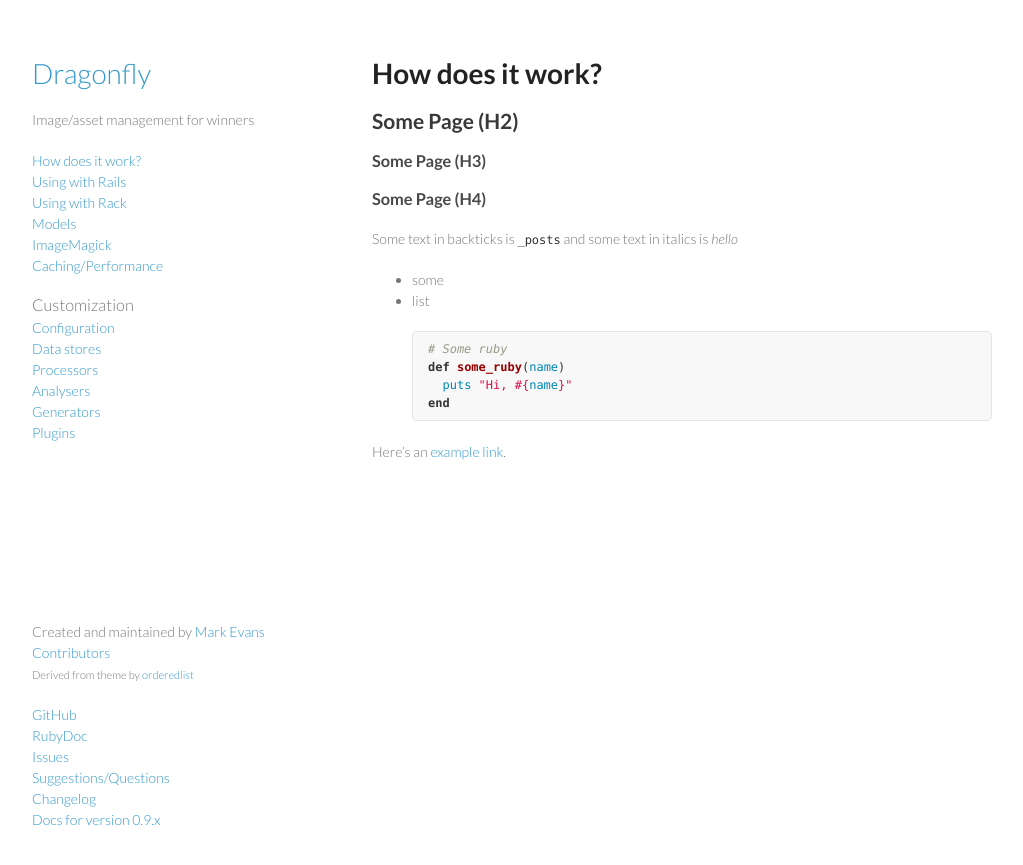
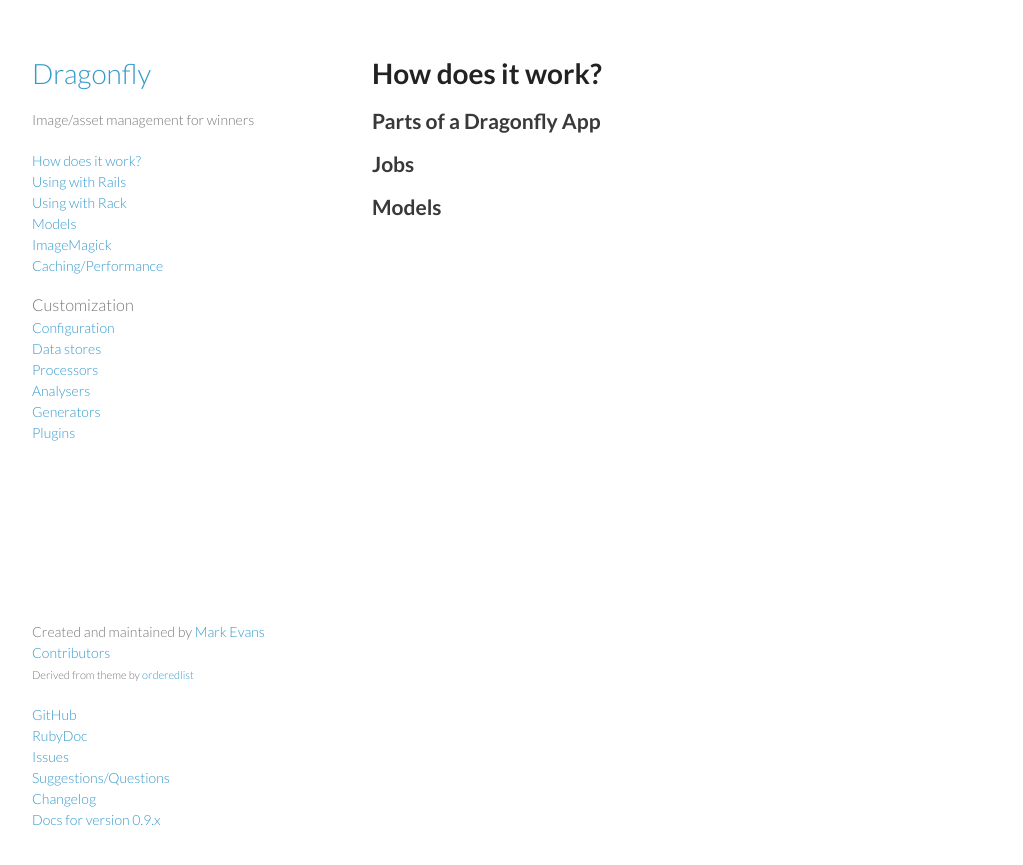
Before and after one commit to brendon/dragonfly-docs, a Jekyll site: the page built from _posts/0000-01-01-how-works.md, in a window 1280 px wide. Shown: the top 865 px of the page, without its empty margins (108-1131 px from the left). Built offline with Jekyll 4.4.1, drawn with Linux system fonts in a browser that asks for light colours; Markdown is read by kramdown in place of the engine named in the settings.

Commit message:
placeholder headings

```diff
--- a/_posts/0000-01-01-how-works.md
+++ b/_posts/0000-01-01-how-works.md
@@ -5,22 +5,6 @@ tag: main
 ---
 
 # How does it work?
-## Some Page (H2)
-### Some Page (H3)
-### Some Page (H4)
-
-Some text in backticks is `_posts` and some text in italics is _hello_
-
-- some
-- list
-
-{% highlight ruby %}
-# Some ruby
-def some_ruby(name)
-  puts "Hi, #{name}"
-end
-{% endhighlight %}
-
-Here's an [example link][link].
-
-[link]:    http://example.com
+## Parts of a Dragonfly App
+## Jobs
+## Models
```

WHAT YOU SHOULD DO » Select and copy every line from the records that includes the word "example".

RESPONSE TO THE TASK »
-Here's an [example link][link].
-[link]:    http://example.com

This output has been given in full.